- _Input for this task_:
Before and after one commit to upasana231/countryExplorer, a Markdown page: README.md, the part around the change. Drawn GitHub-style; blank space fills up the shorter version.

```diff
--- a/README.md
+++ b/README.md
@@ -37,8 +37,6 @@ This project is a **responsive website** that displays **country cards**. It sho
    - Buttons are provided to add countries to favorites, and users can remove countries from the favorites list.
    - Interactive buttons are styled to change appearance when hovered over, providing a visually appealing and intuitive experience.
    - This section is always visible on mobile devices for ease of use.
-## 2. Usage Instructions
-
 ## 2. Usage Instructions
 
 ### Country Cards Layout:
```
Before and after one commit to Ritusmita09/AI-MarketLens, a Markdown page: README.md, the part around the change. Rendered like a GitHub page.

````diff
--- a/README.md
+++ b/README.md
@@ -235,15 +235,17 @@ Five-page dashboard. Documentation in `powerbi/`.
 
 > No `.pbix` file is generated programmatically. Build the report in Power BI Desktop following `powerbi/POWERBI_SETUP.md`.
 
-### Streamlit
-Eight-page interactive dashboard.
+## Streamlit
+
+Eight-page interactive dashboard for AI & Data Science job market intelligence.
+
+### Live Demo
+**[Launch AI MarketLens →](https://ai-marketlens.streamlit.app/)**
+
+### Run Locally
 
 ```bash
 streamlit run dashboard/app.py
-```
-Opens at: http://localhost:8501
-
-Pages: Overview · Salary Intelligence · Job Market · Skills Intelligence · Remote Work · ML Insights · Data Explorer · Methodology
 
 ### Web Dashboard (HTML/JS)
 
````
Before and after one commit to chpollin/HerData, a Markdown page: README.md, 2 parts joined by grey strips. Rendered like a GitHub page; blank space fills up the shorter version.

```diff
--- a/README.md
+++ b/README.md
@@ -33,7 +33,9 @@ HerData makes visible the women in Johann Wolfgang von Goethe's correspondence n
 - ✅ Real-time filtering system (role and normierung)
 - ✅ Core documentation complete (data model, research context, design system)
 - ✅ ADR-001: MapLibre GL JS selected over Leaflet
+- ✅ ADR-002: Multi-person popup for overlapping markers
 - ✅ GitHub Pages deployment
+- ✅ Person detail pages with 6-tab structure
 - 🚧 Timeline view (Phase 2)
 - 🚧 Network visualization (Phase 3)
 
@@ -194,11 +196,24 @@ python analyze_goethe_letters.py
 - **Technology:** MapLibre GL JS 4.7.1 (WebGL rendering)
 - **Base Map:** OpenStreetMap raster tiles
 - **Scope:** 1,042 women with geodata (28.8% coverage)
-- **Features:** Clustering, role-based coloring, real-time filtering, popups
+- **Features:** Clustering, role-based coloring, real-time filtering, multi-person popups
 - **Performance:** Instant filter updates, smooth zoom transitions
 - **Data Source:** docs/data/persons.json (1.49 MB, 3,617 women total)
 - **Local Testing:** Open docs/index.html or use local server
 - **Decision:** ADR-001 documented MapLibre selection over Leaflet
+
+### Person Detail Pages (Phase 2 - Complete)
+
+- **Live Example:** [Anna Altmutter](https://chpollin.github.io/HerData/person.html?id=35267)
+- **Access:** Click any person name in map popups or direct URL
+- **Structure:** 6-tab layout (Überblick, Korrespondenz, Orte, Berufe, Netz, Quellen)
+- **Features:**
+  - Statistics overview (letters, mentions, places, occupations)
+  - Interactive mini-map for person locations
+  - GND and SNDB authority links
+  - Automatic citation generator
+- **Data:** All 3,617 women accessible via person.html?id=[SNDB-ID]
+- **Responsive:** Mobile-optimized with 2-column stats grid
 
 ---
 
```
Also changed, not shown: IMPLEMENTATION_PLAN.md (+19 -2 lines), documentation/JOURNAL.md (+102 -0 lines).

- _What needs to be done_: Using the entries above, print each one again without any alteration.

- _Response box_:
Before and after one commit to upasana231/countryExplorer, a Markdown page: README.md, the part around the change. Drawn GitHub-style; blank space fills up the shorter version.

```diff
--- a/README.md
+++ b/README.md
@@ -37,8 +37,6 @@ This project is a **responsive website** that displays **country cards**. It sho
    - Buttons are provided to add countries to favorites, and users can remove countries from the favorites list.
    - Interactive buttons are styled to change appearance when hovered over, providing a visually appealing and intuitive experience.
    - This section is always visible on mobile devices for ease of use.
-## 2. Usage Instructions
-
 ## 2. Usage Instructions
 
 ### Country Cards Layout:
```
Before and after one commit to Ritusmita09/AI-MarketLens, a Markdown page: README.md, the part around the change. Rendered like a GitHub page.

````diff
--- a/README.md
+++ b/README.md
@@ -235,15 +235,17 @@ Five-page dashboard. Documentation in `powerbi/`.
 
 > No `.pbix` file is generated programmatically. Build the report in Power BI Desktop following `powerbi/POWERBI_SETUP.md`.
 
-### Streamlit
-Eight-page interactive dashboard.
+## Streamlit
+
+Eight-page interactive dashboard for AI & Data Science job market intelligence.
+
+### Live Demo
+**[Launch AI MarketLens →](https://ai-marketlens.streamlit.app/)**
+
+### Run Locally
 
 ```bash
 streamlit run dashboard/app.py
-```
-Opens at: http://localhost:8501
-
-Pages: Overview · Salary Intelligence · Job Market · Skills Intelligence · Remote Work · ML Insights · Data Explorer · Methodology
 
 ### Web Dashboard (HTML/JS)
 
````
Before and after one commit to chpollin/HerData, a Markdown page: README.md, 2 parts joined by grey strips. Rendered like a GitHub page; blank space fills up the shorter version.

```diff
--- a/README.md
+++ b/README.md
@@ -33,7 +33,9 @@ HerData makes visible the women in Johann Wolfgang von Goethe's correspondence n
 - ✅ Real-time filtering system (role and normierung)
 - ✅ Core documentation complete (data model, research context, design system)
 - ✅ ADR-001: MapLibre GL JS selected over Leaflet
+- ✅ ADR-002: Multi-person popup for overlapping markers
 - ✅ GitHub Pages deployment
+- ✅ Person detail pages with 6-tab structure
 - 🚧 Timeline view (Phase 2)
 - 🚧 Network visualization (Phase 3)
 
@@ -194,11 +196,24 @@ python analyze_goethe_letters.py
 - **Technology:** MapLibre GL JS 4.7.1 (WebGL rendering)
 - **Base Map:** OpenStreetMap raster tiles
 - **Scope:** 1,042 women with geodata (28.8% coverage)
-- **Features:** Clustering, role-based coloring, real-time filtering, popups
+- **Features:** Clustering, role-based coloring, real-time filtering, multi-person popups
 - **Performance:** Instant filter updates, smooth zoom transitions
 - **Data Source:** docs/data/persons.json (1.49 MB, 3,617 women total)
 - **Local Testing:** Open docs/index.html or use local server
 - **Decision:** ADR-001 documented MapLibre selection over Leaflet
+
+### Person Detail Pages (Phase 2 - Complete)
+
+- **Live Example:** [Anna Altmutter](https://chpollin.github.io/HerData/person.html?id=35267)
+- **Access:** Click any person name in map popups or direct URL
+- **Structure:** 6-tab layout (Überblick, Korrespondenz, Orte, Berufe, Netz, Quellen)
+- **Features:**
+  - Statistics overview (letters, mentions, places, occupations)
+  - Interactive mini-map for person locations
+  - GND and SNDB authority links
+  - Automatic citation generator
+- **Data:** All 3,617 women accessible via person.html?id=[SNDB-ID]
+- **Responsive:** Mobile-optimized with 2-column stats grid
 
 ---
 
```
Also changed, not shown: IMPLEMENTATION_PLAN.md (+19 -2 lines), documentation/JOURNAL.md (+102 -0 lines).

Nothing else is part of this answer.